(Excerpted data Opens)

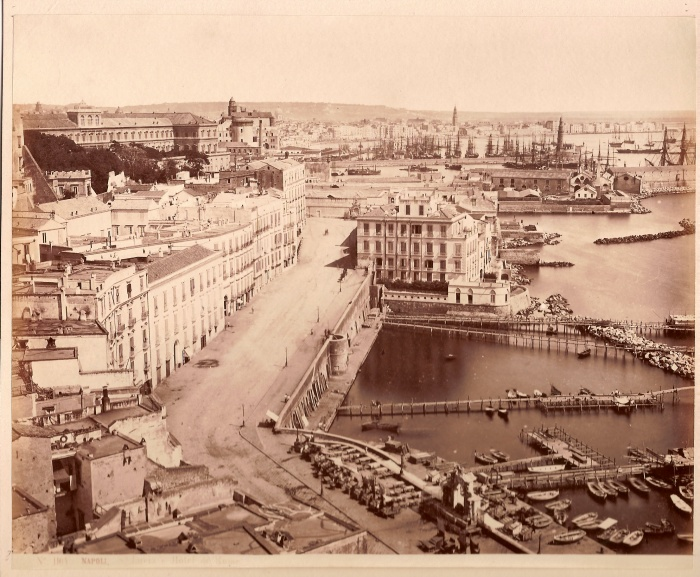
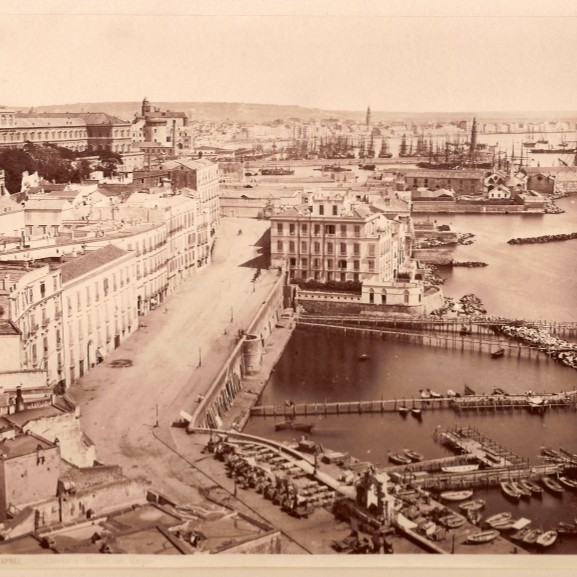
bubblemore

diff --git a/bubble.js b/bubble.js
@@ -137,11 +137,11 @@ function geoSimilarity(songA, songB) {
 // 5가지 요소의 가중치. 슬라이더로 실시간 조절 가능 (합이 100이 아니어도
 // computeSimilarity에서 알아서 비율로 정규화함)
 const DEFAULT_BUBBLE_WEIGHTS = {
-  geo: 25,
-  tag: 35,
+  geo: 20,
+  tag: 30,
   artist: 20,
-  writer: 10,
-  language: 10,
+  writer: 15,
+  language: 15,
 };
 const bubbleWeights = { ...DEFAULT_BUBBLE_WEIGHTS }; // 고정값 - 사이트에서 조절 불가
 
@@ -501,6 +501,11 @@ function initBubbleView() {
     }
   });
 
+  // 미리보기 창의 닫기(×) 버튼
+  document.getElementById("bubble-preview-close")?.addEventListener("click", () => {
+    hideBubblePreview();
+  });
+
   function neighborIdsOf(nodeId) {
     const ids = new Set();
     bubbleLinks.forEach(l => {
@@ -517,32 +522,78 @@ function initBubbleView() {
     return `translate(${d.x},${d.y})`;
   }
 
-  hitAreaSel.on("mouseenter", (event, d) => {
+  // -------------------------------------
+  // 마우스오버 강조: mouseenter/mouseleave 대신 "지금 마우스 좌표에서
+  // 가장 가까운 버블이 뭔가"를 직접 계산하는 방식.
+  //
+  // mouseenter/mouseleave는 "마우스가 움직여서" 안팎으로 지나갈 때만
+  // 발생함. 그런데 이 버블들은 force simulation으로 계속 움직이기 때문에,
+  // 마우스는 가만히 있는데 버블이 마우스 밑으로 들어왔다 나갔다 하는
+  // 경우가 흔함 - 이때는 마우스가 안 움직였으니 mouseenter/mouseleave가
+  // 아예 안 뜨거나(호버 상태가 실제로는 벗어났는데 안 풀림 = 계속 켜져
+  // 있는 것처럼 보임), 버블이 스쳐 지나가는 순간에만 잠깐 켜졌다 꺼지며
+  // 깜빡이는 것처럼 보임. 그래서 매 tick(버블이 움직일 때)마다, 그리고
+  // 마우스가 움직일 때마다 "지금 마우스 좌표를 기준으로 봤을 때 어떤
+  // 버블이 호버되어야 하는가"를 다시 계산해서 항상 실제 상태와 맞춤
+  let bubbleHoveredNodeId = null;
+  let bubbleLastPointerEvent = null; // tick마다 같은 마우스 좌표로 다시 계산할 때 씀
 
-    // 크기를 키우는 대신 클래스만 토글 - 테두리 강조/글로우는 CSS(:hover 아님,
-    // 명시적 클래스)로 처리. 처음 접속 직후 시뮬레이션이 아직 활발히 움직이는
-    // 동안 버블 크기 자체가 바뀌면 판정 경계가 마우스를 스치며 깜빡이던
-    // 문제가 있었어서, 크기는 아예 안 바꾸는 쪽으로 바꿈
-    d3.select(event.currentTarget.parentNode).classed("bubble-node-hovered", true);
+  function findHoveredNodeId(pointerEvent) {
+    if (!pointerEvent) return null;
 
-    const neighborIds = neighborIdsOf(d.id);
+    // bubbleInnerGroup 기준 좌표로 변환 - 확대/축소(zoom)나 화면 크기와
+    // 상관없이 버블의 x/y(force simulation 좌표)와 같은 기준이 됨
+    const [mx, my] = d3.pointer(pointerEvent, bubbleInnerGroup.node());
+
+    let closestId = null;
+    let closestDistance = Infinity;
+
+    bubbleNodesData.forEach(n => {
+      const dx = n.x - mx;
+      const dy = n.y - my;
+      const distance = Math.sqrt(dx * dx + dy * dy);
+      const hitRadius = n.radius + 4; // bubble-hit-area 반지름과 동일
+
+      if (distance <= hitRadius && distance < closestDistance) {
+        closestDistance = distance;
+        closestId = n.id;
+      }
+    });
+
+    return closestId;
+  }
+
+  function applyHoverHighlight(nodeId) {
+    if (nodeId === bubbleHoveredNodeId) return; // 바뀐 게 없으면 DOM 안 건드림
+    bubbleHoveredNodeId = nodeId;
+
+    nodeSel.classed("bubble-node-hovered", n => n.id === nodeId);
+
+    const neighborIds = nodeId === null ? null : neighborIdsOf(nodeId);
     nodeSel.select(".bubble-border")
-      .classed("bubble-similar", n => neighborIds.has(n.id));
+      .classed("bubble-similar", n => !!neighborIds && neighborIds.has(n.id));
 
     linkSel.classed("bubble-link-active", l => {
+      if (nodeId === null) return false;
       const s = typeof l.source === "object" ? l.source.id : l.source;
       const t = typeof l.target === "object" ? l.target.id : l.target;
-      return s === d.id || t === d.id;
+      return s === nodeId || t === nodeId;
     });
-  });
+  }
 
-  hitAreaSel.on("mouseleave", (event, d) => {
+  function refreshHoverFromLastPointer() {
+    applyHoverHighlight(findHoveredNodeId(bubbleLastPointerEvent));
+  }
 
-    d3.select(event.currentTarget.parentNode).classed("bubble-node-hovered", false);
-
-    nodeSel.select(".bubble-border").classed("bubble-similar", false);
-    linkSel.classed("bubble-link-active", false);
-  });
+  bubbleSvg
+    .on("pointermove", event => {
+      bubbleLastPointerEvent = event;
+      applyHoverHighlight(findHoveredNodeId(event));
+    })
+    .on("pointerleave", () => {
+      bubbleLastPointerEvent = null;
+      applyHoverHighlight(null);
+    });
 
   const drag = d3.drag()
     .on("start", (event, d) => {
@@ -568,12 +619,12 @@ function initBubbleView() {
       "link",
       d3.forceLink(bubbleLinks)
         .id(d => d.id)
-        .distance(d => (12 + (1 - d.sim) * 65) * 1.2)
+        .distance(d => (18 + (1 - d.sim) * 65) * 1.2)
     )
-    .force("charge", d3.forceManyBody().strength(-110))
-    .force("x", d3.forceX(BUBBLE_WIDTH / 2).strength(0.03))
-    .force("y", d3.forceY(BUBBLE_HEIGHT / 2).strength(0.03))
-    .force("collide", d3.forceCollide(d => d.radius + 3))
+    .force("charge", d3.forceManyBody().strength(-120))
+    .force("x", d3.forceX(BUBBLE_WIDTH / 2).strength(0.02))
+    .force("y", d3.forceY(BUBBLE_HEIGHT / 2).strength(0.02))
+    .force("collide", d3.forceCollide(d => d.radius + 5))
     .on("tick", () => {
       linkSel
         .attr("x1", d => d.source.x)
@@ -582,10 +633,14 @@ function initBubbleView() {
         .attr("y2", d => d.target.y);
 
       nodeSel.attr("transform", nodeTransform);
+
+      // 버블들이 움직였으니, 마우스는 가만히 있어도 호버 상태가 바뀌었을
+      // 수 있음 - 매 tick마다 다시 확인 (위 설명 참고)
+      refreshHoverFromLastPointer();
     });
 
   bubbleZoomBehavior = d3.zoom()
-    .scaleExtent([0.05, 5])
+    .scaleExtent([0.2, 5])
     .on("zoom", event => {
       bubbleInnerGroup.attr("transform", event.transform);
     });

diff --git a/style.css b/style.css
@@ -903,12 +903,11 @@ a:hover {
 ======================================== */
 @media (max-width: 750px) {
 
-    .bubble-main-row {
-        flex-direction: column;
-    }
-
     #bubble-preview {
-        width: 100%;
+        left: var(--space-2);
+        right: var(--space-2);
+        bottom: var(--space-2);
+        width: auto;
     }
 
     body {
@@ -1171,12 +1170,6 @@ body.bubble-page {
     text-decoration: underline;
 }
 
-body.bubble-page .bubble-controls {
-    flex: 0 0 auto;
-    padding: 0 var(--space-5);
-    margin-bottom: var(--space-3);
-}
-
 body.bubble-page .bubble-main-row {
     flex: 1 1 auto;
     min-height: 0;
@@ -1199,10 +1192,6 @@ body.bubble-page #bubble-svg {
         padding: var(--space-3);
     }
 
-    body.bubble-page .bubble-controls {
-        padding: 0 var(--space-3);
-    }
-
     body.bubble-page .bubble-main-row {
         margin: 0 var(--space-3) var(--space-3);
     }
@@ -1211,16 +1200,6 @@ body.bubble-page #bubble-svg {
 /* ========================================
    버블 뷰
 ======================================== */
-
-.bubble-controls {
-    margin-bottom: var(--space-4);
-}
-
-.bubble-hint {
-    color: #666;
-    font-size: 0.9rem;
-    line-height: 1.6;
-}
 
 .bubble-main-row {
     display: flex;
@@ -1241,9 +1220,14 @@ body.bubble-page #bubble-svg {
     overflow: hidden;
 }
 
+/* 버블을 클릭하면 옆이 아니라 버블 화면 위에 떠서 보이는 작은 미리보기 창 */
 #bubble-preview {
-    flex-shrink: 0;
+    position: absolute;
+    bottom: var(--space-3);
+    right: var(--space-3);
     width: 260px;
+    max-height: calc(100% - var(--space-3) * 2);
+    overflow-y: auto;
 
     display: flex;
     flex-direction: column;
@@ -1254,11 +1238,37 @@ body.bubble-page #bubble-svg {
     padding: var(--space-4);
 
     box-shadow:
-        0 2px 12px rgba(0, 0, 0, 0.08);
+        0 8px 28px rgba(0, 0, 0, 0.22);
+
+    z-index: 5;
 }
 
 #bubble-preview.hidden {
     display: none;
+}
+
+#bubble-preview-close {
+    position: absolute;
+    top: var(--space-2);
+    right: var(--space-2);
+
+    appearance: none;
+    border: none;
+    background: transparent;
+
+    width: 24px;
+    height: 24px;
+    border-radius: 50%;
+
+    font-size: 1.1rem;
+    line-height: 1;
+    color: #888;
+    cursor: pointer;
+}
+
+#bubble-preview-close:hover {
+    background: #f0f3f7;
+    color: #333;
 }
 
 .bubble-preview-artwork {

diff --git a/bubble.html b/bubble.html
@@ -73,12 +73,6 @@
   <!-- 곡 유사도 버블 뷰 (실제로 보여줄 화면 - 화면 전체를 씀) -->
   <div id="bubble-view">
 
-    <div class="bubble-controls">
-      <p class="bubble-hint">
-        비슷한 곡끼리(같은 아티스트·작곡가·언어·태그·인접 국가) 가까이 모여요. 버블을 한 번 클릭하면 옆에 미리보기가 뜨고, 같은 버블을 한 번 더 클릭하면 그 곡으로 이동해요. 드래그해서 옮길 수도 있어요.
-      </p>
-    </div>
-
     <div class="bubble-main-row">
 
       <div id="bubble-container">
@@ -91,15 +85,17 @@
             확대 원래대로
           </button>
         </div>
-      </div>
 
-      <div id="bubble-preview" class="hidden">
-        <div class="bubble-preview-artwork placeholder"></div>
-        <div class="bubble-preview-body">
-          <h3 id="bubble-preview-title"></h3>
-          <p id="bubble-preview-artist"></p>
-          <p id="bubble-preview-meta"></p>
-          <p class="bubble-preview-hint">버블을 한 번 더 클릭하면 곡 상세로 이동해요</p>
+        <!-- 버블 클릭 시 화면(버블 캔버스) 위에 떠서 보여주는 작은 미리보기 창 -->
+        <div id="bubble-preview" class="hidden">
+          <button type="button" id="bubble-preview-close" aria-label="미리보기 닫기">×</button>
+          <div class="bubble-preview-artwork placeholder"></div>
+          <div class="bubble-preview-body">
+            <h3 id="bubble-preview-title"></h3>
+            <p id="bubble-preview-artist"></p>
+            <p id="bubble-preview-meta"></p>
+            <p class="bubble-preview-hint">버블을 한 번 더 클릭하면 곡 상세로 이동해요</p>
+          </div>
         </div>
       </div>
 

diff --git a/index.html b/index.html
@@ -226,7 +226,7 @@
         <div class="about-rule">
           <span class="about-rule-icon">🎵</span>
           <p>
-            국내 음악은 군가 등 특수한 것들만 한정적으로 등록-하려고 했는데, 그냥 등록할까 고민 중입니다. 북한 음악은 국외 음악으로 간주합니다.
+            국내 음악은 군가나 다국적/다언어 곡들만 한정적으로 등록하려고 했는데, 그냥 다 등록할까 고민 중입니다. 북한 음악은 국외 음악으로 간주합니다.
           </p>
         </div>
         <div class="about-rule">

(Excerpted data Closes)

- [Your task]:
How many lines in the records above contain the string "strength"? State the number and nothing more.

- [Output for this task]:
6